- Records to process -

▶

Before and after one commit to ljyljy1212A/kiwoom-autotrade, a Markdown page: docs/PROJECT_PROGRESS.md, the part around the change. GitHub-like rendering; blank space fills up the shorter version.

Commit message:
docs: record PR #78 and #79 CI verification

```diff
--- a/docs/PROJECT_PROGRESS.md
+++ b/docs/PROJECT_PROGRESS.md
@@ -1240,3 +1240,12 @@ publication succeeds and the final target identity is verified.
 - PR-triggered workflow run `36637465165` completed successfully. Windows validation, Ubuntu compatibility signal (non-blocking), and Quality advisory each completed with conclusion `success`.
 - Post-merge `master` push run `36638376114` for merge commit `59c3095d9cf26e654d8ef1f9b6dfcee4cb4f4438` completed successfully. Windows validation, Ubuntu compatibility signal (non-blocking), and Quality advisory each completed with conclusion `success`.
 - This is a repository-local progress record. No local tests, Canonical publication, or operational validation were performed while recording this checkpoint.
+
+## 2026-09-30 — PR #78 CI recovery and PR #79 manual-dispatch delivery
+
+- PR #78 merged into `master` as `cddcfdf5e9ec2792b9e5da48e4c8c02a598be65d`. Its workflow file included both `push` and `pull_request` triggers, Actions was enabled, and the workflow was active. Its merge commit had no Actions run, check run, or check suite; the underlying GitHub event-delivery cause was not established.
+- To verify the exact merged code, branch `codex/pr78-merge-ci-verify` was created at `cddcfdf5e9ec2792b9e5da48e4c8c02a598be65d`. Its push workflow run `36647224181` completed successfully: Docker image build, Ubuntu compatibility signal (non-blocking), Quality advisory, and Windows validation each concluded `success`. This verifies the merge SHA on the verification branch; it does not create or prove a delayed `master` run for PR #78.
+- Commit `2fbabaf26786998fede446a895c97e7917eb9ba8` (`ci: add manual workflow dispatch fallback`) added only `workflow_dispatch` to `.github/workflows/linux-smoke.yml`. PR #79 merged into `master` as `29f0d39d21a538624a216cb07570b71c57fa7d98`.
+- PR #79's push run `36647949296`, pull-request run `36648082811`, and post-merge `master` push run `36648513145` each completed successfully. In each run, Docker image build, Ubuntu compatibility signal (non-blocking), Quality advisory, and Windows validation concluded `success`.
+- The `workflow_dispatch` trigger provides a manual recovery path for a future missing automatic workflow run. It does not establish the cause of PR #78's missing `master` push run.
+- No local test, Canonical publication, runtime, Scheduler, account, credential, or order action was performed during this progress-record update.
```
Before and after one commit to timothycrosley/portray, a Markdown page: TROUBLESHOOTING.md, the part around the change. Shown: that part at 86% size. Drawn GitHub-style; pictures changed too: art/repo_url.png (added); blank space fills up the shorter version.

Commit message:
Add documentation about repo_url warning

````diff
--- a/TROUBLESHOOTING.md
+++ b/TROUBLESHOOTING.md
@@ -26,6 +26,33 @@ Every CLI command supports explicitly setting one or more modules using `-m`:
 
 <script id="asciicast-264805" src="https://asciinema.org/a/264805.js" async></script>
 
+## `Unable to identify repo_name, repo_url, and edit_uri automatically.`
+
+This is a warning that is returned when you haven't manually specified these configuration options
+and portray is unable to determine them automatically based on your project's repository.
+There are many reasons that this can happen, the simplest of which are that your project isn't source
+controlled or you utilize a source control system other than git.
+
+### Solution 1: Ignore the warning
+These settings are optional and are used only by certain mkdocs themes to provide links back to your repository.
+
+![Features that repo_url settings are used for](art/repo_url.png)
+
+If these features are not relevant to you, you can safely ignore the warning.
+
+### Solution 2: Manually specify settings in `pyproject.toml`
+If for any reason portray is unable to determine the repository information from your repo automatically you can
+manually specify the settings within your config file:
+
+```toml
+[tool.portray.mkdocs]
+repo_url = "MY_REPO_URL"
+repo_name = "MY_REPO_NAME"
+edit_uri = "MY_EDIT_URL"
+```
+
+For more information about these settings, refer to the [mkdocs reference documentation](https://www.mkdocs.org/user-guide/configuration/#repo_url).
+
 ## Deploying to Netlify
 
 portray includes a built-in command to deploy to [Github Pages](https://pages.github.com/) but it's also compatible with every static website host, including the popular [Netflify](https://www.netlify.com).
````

◀

- Description of the task -
Repeat, word for word, every line above.

- Written solution -
Before and after one commit to ljyljy1212A/kiwoom-autotrade, a Markdown page: docs/PROJECT_PROGRESS.md, the part around the change. GitHub-like rendering; blank space fills up the shorter version.

Commit message:
docs: record PR #78 and #79 CI verification

```diff
--- a/docs/PROJECT_PROGRESS.md
+++ b/docs/PROJECT_PROGRESS.md
@@ -1240,3 +1240,12 @@ publication succeeds and the final target identity is verified.
 - PR-triggered workflow run `36637465165` completed successfully. Windows validation, Ubuntu compatibility signal (non-blocking), and Quality advisory each completed with conclusion `success`.
 - Post-merge `master` push run `36638376114` for merge commit `59c3095d9cf26e654d8ef1f9b6dfcee4cb4f4438` completed successfully. Windows validation, Ubuntu compatibility signal (non-blocking), and Quality advisory each completed with conclusion `success`.
 - This is a repository-local progress record. No local tests, Canonical publication, or operational validation were performed while recording this checkpoint.
+
+## 2026-09-30 — PR #78 CI recovery and PR #79 manual-dispatch delivery
+
+- PR #78 merged into `master` as `cddcfdf5e9ec2792b9e5da48e4c8c02a598be65d`. Its workflow file included both `push` and `pull_request` triggers, Actions was enabled, and the workflow was active. Its merge commit had no Actions run, check run, or check suite; the underlying GitHub event-delivery cause was not established.
+- To verify the exact merged code, branch `codex/pr78-merge-ci-verify` was created at `cddcfdf5e9ec2792b9e5da48e4c8c02a598be65d`. Its push workflow run `36647224181` completed successfully: Docker image build, Ubuntu compatibility signal (non-blocking), Quality advisory, and Windows validation each concluded `success`. This verifies the merge SHA on the verification branch; it does not create or prove a delayed `master` run for PR #78.
+- Commit `2fbabaf26786998fede446a895c97e7917eb9ba8` (`ci: add manual workflow dispatch fallback`) added only `workflow_dispatch` to `.github/workflows/linux-smoke.yml`. PR #79 merged into `master` as `29f0d39d21a538624a216cb07570b71c57fa7d98`.
+- PR #79's push run `36647949296`, pull-request run `36648082811`, and post-merge `master` push run `36648513145` each completed successfully. In each run, Docker image build, Ubuntu compatibility signal (non-blocking), Quality advisory, and Windows validation concluded `success`.
+- The `workflow_dispatch` trigger provides a manual recovery path for a future missing automatic workflow run. It does not establish the cause of PR #78's missing `master` push run.
+- No local test, Canonical publication, runtime, Scheduler, account, credential, or order action was performed during this progress-record update.
```
Before and after one commit to timothycrosley/portray, a Markdown page: TROUBLESHOOTING.md, the part around the change. Shown: that part at 86% size. Drawn GitHub-style; pictures changed too: art/repo_url.png (added); blank space fills up the shorter version.

Commit message:
Add documentation about repo_url warning

````diff
--- a/TROUBLESHOOTING.md
+++ b/TROUBLESHOOTING.md
@@ -26,6 +26,33 @@ Every CLI command supports explicitly setting one or more modules using `-m`:
 
 <script id="asciicast-264805" src="https://asciinema.org/a/264805.js" async></script>
 
+## `Unable to identify repo_name, repo_url, and edit_uri automatically.`
+
+This is a warning that is returned when you haven't manually specified these configuration options
+and portray is unable to determine them automatically based on your project's repository.
+There are many reasons that this can happen, the simplest of which are that your project isn't source
+controlled or you utilize a source control system other than git.
+
+### Solution 1: Ignore the warning
+These settings are optional and are used only by certain mkdocs themes to provide links back to your repository.
+
+![Features that repo_url settings are used for](art/repo_url.png)
+
+If these features are not relevant to you, you can safely ignore the warning.
+
+### Solution 2: Manually specify settings in `pyproject.toml`
+If for any reason portray is unable to determine the repository information from your repo automatically you can
+manually specify the settings within your config file:
+
+```toml
+[tool.portray.mkdocs]
+repo_url = "MY_REPO_URL"
+repo_name = "MY_REPO_NAME"
+edit_uri = "MY_EDIT_URL"
+```
+
+For more information about these settings, refer to the [mkdocs reference documentation](https://www.mkdocs.org/user-guide/configuration/#repo_url).
+
 ## Deploying to Netlify
 
 portray includes a built-in command to deploy to [Github Pages](https://pages.github.com/) but it's also compatible with every static website host, including the popular [Netflify](https://www.netlify.com).
````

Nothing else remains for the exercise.